Andrew Kaufman’s new novel, Born Weird, is getting some real love in the press. Philip Marchand praises the boldness of Kaufman’s narrative hand in the Post, and Patricia Dawn Robertson calls the book “far too cheery to be CanLit” in the Globe. Which makes sense, if you consider the author’s influences, and his minor beef with a particularly Canadian realism: “It can convey some things, I guess, like the facts of the time. But not what it’s like to really be alive.”

Oh Lynn Coady, I so frequently feel exactly the same way: “Why Do Literary Readings Always Make Me Want to Kill Myself?”

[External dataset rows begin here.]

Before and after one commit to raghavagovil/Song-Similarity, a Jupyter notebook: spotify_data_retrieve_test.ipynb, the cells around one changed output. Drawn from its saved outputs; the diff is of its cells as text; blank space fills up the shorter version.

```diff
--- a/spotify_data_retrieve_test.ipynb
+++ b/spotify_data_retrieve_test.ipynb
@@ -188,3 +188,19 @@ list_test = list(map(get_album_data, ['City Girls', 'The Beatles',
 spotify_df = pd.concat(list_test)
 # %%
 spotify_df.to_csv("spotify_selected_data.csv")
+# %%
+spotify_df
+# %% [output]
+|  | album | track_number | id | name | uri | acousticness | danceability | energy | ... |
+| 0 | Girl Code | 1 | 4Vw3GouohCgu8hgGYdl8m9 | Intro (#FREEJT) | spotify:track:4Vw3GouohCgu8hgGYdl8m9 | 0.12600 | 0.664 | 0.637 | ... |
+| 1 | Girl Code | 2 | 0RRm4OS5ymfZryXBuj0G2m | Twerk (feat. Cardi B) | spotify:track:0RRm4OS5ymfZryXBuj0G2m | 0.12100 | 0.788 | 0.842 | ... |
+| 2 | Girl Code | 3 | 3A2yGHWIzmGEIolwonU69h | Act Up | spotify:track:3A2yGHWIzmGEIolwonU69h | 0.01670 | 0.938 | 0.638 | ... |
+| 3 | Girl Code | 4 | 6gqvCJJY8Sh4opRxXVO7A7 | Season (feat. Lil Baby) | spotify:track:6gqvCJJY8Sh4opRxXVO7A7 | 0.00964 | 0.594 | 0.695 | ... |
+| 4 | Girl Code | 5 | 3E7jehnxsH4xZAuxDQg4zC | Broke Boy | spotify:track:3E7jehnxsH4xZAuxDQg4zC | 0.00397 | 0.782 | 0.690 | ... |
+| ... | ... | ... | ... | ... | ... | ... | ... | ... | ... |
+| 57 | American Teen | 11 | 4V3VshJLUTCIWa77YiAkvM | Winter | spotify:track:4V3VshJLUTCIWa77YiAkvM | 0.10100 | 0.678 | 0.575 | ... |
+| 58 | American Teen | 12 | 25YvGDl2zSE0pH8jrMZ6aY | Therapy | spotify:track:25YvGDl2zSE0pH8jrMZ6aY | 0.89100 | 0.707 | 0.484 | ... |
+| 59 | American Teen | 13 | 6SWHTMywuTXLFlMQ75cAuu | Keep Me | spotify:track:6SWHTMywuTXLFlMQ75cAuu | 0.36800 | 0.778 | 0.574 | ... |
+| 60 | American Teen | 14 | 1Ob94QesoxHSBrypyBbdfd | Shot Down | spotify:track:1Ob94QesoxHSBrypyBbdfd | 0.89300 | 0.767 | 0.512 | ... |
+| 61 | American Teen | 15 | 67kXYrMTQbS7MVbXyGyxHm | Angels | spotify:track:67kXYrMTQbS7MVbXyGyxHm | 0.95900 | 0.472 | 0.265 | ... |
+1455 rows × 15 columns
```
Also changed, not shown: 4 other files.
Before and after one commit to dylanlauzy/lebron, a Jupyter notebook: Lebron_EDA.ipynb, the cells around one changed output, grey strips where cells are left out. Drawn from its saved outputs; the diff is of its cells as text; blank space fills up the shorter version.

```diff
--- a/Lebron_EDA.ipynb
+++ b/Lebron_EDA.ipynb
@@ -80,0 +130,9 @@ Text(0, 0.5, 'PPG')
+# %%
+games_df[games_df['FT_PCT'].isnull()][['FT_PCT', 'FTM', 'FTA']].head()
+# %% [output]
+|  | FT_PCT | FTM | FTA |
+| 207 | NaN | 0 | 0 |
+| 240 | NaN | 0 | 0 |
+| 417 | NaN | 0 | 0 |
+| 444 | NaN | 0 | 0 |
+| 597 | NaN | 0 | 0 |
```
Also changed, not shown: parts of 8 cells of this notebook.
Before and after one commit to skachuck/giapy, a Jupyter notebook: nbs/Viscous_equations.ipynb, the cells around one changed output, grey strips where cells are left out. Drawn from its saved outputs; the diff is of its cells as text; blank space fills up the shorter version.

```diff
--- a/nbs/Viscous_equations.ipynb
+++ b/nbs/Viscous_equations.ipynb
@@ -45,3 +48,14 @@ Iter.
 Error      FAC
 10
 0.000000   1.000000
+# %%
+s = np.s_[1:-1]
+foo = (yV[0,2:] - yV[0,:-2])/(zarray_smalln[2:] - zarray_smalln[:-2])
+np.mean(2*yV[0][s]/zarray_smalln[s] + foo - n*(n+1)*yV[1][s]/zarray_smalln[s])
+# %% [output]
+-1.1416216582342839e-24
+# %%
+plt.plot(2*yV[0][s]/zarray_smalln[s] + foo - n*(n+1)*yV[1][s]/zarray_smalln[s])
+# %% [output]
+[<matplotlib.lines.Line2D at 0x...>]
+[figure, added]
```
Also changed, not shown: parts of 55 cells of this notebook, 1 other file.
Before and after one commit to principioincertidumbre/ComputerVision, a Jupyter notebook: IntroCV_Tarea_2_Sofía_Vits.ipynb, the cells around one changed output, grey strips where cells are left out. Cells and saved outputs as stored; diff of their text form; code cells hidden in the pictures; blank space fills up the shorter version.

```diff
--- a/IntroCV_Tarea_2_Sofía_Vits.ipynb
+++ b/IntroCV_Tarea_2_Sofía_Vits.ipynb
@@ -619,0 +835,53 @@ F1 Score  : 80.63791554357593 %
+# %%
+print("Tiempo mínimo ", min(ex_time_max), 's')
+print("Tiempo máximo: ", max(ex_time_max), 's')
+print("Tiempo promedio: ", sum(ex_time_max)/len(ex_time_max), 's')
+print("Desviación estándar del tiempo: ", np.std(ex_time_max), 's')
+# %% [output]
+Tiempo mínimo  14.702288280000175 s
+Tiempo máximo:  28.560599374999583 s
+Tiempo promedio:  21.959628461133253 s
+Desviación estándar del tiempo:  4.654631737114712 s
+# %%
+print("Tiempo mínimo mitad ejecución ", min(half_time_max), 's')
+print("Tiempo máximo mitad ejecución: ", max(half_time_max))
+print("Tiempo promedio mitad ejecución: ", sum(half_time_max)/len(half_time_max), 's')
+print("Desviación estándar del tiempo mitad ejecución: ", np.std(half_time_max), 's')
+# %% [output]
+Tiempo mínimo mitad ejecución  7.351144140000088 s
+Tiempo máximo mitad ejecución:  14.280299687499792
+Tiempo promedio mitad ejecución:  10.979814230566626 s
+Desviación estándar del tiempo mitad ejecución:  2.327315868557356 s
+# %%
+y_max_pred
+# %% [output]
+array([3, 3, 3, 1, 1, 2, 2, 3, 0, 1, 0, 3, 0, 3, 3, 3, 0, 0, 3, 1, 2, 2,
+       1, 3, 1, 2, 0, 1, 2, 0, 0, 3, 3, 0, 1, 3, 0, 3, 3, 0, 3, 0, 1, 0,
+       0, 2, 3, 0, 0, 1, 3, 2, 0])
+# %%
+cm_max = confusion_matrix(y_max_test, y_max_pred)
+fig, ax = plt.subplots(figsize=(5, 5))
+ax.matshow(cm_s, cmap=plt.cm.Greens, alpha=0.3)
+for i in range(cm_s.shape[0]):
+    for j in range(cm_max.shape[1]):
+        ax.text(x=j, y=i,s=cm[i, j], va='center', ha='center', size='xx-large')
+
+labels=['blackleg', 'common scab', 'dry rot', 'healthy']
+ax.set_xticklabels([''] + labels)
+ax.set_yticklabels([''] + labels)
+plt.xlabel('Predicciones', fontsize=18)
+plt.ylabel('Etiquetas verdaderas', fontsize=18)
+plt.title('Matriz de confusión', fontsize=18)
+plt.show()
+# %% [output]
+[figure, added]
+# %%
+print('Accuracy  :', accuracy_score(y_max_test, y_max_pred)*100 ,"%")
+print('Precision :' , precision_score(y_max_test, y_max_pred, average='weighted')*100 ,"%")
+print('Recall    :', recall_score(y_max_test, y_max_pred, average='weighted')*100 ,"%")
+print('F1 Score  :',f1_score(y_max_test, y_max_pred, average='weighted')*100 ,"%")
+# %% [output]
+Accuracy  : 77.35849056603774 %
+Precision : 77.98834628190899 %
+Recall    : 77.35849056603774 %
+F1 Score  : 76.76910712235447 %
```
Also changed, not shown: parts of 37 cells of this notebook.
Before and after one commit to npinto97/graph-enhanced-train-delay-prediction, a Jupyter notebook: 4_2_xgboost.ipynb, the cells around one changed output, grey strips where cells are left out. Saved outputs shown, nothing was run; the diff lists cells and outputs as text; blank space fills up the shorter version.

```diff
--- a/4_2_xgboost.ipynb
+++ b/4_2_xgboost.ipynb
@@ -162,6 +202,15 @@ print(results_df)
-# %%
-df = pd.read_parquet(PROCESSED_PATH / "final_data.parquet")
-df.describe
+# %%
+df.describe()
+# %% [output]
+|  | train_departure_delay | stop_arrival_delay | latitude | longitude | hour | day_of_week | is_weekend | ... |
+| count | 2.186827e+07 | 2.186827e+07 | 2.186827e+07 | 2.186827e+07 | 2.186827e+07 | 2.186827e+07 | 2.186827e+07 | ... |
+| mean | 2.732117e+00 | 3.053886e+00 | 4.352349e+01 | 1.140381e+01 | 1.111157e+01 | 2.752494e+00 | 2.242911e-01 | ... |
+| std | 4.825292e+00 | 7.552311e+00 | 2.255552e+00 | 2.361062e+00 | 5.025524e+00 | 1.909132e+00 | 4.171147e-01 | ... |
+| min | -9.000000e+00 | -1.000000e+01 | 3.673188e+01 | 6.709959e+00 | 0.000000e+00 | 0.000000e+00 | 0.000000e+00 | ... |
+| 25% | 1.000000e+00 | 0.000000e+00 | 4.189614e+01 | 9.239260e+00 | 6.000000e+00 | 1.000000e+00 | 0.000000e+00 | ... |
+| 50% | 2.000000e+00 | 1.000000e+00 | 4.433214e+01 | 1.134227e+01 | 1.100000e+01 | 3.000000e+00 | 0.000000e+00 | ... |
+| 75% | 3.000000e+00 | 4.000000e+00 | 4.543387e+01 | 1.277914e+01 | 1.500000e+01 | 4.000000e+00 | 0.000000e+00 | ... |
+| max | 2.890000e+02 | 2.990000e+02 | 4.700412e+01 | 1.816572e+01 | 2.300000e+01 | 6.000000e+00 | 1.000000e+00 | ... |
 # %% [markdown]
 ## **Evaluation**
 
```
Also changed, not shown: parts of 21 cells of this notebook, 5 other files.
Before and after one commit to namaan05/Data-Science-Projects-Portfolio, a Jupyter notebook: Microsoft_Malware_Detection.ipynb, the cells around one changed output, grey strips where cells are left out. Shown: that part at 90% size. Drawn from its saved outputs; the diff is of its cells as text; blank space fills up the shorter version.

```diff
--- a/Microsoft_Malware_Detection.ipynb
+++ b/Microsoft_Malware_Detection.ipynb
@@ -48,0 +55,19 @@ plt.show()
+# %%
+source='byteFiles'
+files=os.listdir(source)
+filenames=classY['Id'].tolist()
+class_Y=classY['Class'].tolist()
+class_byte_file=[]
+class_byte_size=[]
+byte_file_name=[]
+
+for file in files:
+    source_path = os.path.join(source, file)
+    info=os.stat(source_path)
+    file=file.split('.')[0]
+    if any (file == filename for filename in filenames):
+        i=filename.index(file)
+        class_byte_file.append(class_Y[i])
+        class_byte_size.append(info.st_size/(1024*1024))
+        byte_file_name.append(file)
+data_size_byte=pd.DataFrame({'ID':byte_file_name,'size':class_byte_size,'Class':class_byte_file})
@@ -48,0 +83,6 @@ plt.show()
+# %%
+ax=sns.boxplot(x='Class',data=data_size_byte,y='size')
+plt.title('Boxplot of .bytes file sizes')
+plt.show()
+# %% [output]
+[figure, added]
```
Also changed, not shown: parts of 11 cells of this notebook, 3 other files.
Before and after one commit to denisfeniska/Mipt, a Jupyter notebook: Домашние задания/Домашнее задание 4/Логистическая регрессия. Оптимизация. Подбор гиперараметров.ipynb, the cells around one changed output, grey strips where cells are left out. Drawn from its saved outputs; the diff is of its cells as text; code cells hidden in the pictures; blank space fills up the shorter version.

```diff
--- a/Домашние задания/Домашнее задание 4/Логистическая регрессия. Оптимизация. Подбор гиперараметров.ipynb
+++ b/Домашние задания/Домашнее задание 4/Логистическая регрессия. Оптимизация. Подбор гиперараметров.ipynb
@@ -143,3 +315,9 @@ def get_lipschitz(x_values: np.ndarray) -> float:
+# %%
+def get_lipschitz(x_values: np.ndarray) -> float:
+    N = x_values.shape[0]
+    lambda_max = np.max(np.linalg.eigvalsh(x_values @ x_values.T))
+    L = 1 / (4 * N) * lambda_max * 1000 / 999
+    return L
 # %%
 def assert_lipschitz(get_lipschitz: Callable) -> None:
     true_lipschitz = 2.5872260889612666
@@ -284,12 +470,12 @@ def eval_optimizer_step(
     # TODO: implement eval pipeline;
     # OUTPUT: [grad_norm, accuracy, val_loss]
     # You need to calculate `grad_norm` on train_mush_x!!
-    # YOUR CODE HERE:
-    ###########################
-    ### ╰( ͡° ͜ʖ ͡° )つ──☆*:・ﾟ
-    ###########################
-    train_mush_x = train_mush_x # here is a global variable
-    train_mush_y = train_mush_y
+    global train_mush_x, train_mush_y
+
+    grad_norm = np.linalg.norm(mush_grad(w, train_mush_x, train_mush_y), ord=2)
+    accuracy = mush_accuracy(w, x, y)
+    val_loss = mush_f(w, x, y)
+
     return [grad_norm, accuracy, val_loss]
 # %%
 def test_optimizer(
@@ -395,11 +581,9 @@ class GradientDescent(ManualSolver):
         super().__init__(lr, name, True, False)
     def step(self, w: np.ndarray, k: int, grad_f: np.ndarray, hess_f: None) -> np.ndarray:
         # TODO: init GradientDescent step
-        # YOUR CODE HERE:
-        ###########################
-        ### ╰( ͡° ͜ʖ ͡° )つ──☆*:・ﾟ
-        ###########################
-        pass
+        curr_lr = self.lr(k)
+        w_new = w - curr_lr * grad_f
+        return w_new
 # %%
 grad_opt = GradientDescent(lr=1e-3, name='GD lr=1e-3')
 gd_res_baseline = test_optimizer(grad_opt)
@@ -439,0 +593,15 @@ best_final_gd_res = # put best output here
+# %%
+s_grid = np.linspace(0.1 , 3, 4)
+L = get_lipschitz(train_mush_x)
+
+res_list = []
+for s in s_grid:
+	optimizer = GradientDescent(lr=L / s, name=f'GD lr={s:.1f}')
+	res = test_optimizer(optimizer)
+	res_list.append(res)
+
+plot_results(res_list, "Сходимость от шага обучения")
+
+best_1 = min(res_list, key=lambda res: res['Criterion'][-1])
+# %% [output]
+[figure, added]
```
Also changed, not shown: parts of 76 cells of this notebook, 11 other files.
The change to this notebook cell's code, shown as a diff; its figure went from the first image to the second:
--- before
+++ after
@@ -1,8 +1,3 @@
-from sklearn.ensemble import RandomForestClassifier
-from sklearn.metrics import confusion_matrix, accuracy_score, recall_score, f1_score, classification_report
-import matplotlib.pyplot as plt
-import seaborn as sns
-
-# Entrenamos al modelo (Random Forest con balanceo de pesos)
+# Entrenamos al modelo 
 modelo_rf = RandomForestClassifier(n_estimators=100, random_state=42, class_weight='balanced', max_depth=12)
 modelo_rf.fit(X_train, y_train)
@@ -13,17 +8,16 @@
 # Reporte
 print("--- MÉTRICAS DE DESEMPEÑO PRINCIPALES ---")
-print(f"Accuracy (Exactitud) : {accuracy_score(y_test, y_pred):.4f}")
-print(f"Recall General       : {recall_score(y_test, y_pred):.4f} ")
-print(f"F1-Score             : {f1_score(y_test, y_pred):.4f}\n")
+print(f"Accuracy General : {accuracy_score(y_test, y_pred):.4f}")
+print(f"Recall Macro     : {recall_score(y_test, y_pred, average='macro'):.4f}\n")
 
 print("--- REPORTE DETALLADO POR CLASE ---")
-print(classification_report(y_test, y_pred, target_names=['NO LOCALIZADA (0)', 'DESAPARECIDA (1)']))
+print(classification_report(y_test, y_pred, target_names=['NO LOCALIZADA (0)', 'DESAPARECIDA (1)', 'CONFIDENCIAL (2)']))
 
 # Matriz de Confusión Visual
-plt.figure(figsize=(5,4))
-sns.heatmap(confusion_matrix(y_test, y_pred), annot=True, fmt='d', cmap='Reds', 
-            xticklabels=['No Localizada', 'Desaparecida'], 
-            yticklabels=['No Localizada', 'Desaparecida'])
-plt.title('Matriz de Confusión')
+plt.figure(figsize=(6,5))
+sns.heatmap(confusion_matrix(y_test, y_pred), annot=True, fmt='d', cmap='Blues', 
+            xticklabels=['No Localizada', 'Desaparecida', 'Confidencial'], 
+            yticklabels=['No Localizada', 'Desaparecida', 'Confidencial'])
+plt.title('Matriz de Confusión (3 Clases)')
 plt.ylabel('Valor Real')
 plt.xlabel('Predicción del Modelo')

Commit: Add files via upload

Here’s a lovely essay on Boston, bookstores, and the New Yorkification of all the sad young literary men and women. I’ve only ever officially worked in one bookstore, the big and beautiful McNally Robinson on Calgary’s Stephen Avenue. Now it’s a Sport Chek. It’s no wonder I can’t live there anymore.